central amavis machine for in and outbound

Tobias Hachmer lists at kokelnet.de
Thu Nov 17 20:31:39 CET 2011

Am 17.11.2011 19:55, schrieb Patrick Ben Koetter:
>> Well, at the moment there are 30000~ incoming mails per month,
> 30.000 msg overall, including spam, or filtered messages?

Yes, overall. Got this values from mailgraph...

> Content filtering is CPU expensive. If you centralize the filter you
> will have
> to buy hardware that can filter for more than one server at the same 
> time AND
> can deal with peak load. You will end up buying extra powerful CPUs
> (including
> board and RAM).
> Regular servers bring 8 core CPUs, of whom most idle most of the time 
> on a
> mail server because mail is I/O bound. There's plenty of ressources 
> left to
> run an additional content filter.

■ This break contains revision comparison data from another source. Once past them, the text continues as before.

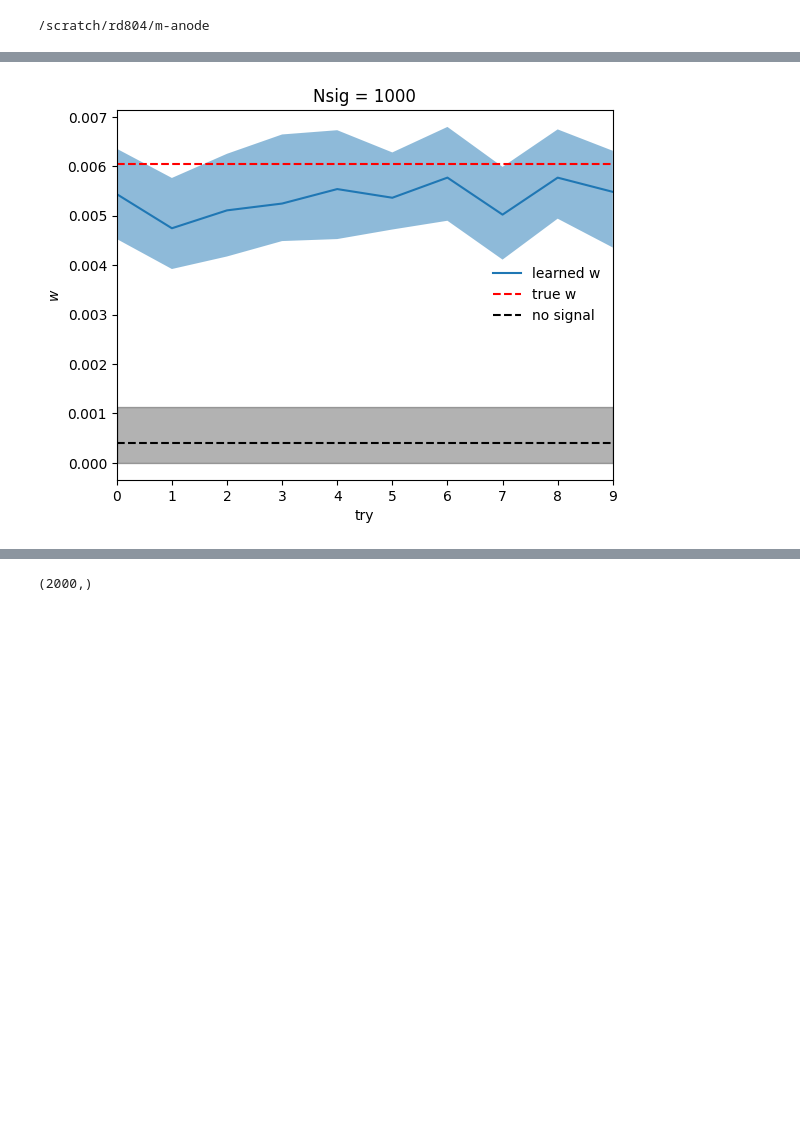
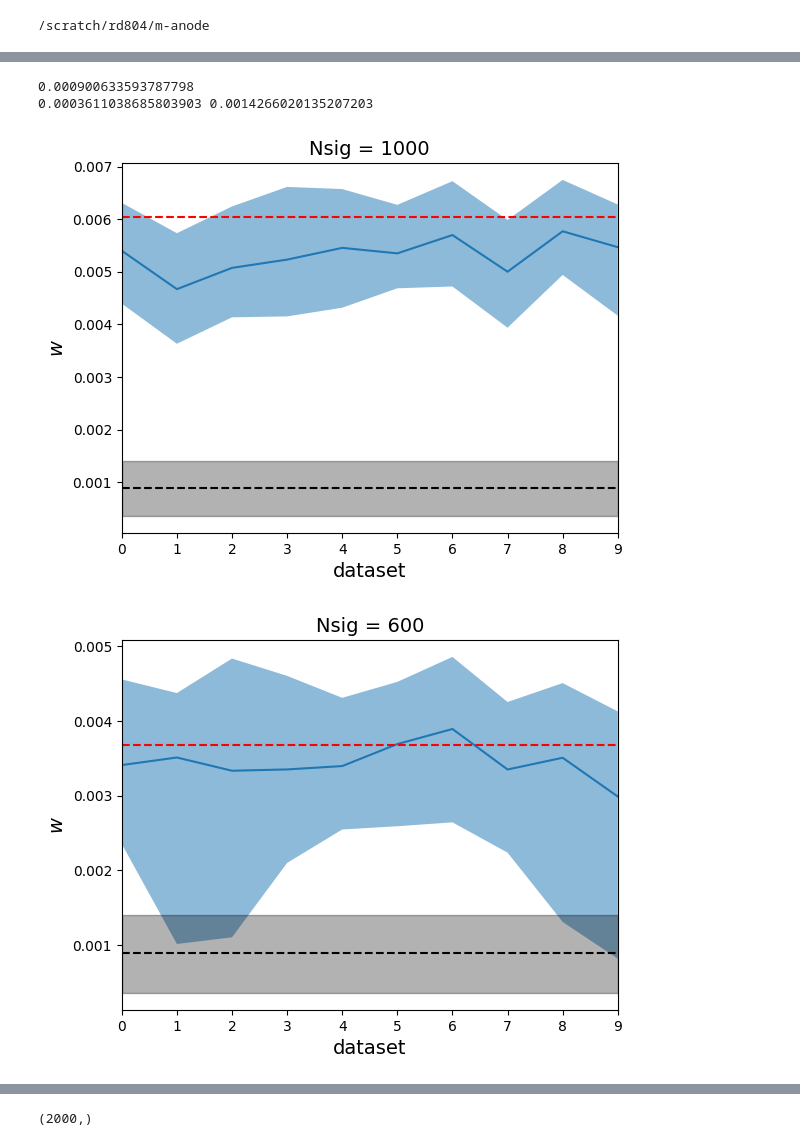
Before and after one commit to rd804/R-ANODE, a Jupyter notebook: notebooks/learned_w.ipynb, the cells around one changed output, grey strips where cells are left out. Cells and saved outputs as stored; diff of their text form; code cells hidden in the pictures; blank space fills up the shorter version.

```diff
--- a/notebooks/learned_w.ipynb
+++ b/notebooks/learned_w.ipynb
@@ -90,16 +90,16 @@ for k,sig in enumerate(sig_list):
     w_all = np.array(w_all)
 
     w_all_list[sig] = w_all
-    w_all = w_all[w_all>0.0001]
+   # w_all = w_all[w_all>0.0001]
 
 
 
-    plt.hist(w_all, bins=50, label='learned w', histtype='step')
-    plt.axvline(x=true_w[k], color='r', linestyle='--', label='true w')
-    plt.legend(frameon=False)
-    plt.title(f'Nsig = {sig}')
-    plt.savefig(f'./results/w_hist_{sig}.pdf')
-    plt.show()
+   # plt.hist(w_all, bins=50, label='learned w', histtype='step')
+   # plt.axvline(x=true_w[k], color='r', linestyle='--', label='true w')
+   # plt.legend(frameon=False)
+   # plt.title(f'Nsig = {sig}')
+   # plt.savefig(f'./results/w_hist_{sig}.pdf')
+   # plt.show()
 
        # w_try.append(np.mean(np.array(w_ensemble)[np.array(w_ensemble)>0.0001], axis=0))
     w_sig.append(np.median(w_all, axis=0))
@@ -248,0 +329,6 @@ for sig in [1000]:
+# %%
+print(w_sig_try[0])
+print(w_sig_try_16_percentile[0], w_sig_try_84_percentile[0])
+# %% [output]
+0.000900633593787798
+0.0003611038685803903 0.0014266020135207203
@@ -249,18 +337,23 @@ for sig in [1000]:
 # %%
 all_ws = w_all_try_sig[0][0]
 all_ws = np.array(all_ws)
+
 #all_ws = all_ws[all_ws>0.0001]
-w_sig_try_0 = np.median(all_ws)
-w_sig_try_16_0 = np.percentile(all_ws, 16)
-w_sig_try_84_0 = np.percentile(all_ws, 84)
+w_sig_try_0 = 0.0009
+w_sig_try_16_0 = 0.00036
+w_sig_try_84_0 = 0.0014
 #w_sig_std_try = []
-new_sig_list = [1000,600,500,450,300,225,150,75]
+#new_sig_list = [1000,600,500,450,300,225,150,75]
+
+new_sig_list = [1000,600,500,450,300,225,150,75,0]
 
 w_sig_ensembled_median = []
 w_sig_ensembled_16_percentile = []
 w_sig_ensembled_84_percentile = []
 
-for k,sig in enumerate([1000]):
+#pdf = matplotlib.backends.backend_pdf.PdfPages(f'./results/w_bounds.pdf')
+
+for k,sig in enumerate(new_sig_list):
     w_sig_try = []
     w_sig_try_16_percentile = []
     w_sig_try_84_percentile = []
@@ -271,38 +364,62 @@ for k,sig in enumerate([1000]):
         all_ws = w_all_try_sig[sig][i]
         all_ws = np.array(all_ws)
         all_ws = all_ws[all_ws>cuts[sig][i]]
+       # all_ws_log = -np.log10(all_ws)
+
+        # do a dbscan
+       # db = DBSCAN(eps=0.5, min_samples=30).fit(all_ws_log.reshape(-1,1))
+       # labels = db.labels_
+
+       # clusters = np.unique(labels)
+       # means = [np.mean(all_ws[labels==cluster]) for cluster in clusters]
+       # number_of_points = [len(all_ws[labels==cluster]) for cluster in clusters]
+
+       # max_mean = np.argmax(number_of_points)
+       # max_mean_label = clusters[max_mean]
+
+
+
+       # kmeans = KMeans(n_clusters=2, random_state=0).fit(all_ws_log.reshape(-1,1))
+
+
+       # all_ws = all_ws[all_ws>cuts[sig][i]]
         w_sig_try.append(np.median(all_ws))
         w_sig_try_16_percentile.append(np.percentile(all_ws, 16))
         w_sig_try_84_percentile.append(np.percentile(all_ws, 84))
      #   w_sig_std_try.append(np.std(w_all_try_sig[1000][i]))
 
     w_sig_try = np.array(w_sig_try)
     w_sig_try_16_percentile = np.array(w_sig_try_16_percentile)
     w_sig_try_84_percentile = np.array(w_sig_try_84_percentile)
 
     w_sig_ensembled_median.append(np.median(w_sig_try))
     w_sig_ensembled_16_percentile.append(np.percentile(w_sig_try, 16))
     w_sig_ensembled_84_percentile.append(np.percentile(w_sig_try, 84))
    # w_sig_std_try = np.array(w_sig_std_try)
 
     if sig != 0:
         plt.plot(np.arange(0,10,1), w_sig_try, label='learned w')
         plt.fill_between(np.arange(0,10,1), w_sig_try_16_percentile, w_sig_try_84_percentile, alpha=0.5)
     else:
         plt.plot(1, w_sig_try[0], label='learned w')
         plt.errorbar(1, w_sig_try[0], yerr=[[w_sig_try[0]-w_sig_try_16_percentile[0]], [w_sig_try_84_percentile[0]-w_sig_try[0]]], fmt='o')
         #plt.fill_between(np.arange(0,10,1), w_sig_try_16_percentile, w_sig_try_84_percentile, alpha=0.5)
     #plt.fill_between(np.arange(0,10,1), w_sig_try-w_sig_std_try, w_sig_try+w_sig_std_try, alpha=0.5)
-    plt.axhline(y=true_w[k], color='r', linestyle='--', label='true w')
+    plt.axhline(y=true_w[k], color='r', linestyle='--', label=r'$w_{correct}$')
     plt.axhline(y=w_sig_try_0, color='black', linestyle='--', label='no signal')
     plt.fill_between(np.arange(0,10,1), w_sig_try_16_0, w_sig_try_84_0, alpha=0.3, color='black')
-    plt.xlabel('try')
-    plt.ylabel(r'$w$')
-    plt.title(f'Nsig = {sig}')
-    plt.legend(frameon=False)
+    plt.xlabel('dataset',fontsize=14)
+    plt.ylabel(r'$w$',fontsize=14)
+    plt.title(f'Nsig = {sig}',fontsize=14)
+    if sig==75:
+        plt.legend(frameon=False,fontsize=20, loc ='lower center', bbox_to_anchor=(0.5, -0.3),ncols=3)
     plt.xlim(0,9)
+    plt.savefig(f'./results/w_bounds_{sig}.pdf',bbox_inches='tight')
+   # pdf.savefig()
 
   #  plt.savefig(f'./results/w_try_{sig}.pdf')
     plt.show()
+#pdf.close()
 # %% [output]
-[figure, old version]
+[figure, new version]
+[figure, added]
```
Also changed, not shown: parts of 6 cells of this notebook, 3 other files.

Yeah, you're right, doesn't thought of that, yet.

> Sharing Ressources
> If you run a centralized content filter you don't have to worry about
> knowledge distribution. All knowledge required (e.g. bayes DB, 
> quarantine)
> resides on one server.
> I don't consider this a problem either. Accessing bayes and 
> quarantine over a
> network is easy - both can use SQL as storage. All amavis tools are 
> storage
> agnostic. You configure the backend in amavisd and tool communication 
> takes
> place with amavisd, which deals with backend communication.

Is it a problem when multiple amavisd instances want to write to bayes 
db ore awl db at the same time?

> Management
> If you run n instances of amavis on n servers you will have to manage 
> n
> configurations. No reason to put everything on a centralized server 
> either.
> First of all there are tons of tools to deal with configuration 
> distribution
> ranging from scp, rsyc, etckeeper, Makefiles up to heavy machinery 
> such as
> cfengine, puppet, chef etc. pp. to help you distribute configuration.
> Secondly you can provide domain and recipient specific configuration 
> over
> network using SQL or LDAP and last, but not least, configuration 
> tends to
> stablize after a while and you need to deal with it only rarely.
> Redundancy
> If you run many servers, they can take over if one dies. If you run a 
> central
> server you will have to provide a spare server in case it dies away. 
> AND you
> will have to keep all config and knowledge in sync.
> I favor a decentralized system.

Thank's a lot for your suggestions. You helped me a lot to plan my next 
setup, also tending now to decentralized system.

Best regards,


More information about the amavis-users mailing list